━━ Records supplied
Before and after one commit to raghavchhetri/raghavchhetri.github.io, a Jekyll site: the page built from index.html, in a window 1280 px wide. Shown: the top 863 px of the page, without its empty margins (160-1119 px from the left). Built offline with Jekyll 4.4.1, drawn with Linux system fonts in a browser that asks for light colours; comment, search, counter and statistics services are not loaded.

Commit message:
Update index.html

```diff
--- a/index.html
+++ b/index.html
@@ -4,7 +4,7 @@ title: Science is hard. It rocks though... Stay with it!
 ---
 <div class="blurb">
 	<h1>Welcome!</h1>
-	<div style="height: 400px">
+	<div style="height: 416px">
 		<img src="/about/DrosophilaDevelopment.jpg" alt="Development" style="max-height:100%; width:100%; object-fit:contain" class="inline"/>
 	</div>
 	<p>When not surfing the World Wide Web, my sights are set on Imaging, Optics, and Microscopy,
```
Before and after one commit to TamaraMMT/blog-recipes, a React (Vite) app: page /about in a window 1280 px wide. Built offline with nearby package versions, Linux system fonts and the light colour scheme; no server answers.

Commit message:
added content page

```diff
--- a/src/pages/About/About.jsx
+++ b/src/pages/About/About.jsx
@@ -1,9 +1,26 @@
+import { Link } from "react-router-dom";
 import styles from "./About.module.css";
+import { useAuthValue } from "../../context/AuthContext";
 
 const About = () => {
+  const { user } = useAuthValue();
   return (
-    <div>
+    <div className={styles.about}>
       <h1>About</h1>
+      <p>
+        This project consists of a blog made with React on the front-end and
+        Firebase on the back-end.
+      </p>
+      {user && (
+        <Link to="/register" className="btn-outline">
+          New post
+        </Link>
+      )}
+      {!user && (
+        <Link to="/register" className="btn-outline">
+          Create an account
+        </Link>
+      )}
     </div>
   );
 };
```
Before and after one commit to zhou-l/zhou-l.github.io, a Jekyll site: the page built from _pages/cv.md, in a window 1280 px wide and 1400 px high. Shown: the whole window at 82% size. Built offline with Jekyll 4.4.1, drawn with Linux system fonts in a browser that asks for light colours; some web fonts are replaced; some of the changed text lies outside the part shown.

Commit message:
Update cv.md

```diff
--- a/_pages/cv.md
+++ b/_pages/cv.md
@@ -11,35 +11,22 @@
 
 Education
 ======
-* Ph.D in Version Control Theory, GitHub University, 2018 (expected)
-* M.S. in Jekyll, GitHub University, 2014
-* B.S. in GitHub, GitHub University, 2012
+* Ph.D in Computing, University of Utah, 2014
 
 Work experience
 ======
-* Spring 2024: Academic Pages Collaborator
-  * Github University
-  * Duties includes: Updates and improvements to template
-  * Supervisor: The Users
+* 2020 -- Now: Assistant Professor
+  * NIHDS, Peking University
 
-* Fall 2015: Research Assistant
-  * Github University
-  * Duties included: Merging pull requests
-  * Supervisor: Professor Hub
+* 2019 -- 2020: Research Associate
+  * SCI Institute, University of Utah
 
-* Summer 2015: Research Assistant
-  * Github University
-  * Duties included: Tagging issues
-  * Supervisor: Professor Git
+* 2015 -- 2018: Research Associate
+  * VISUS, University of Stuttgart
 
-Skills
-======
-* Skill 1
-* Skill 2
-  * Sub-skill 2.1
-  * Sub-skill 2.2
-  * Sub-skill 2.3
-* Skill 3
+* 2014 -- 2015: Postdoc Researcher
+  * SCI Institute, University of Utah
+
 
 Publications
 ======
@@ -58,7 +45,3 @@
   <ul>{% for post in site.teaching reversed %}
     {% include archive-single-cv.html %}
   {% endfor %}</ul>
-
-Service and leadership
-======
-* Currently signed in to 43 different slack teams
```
━━━━
Across the listing, tally every line that includes the word "Jekyll" and supply the total alone.

3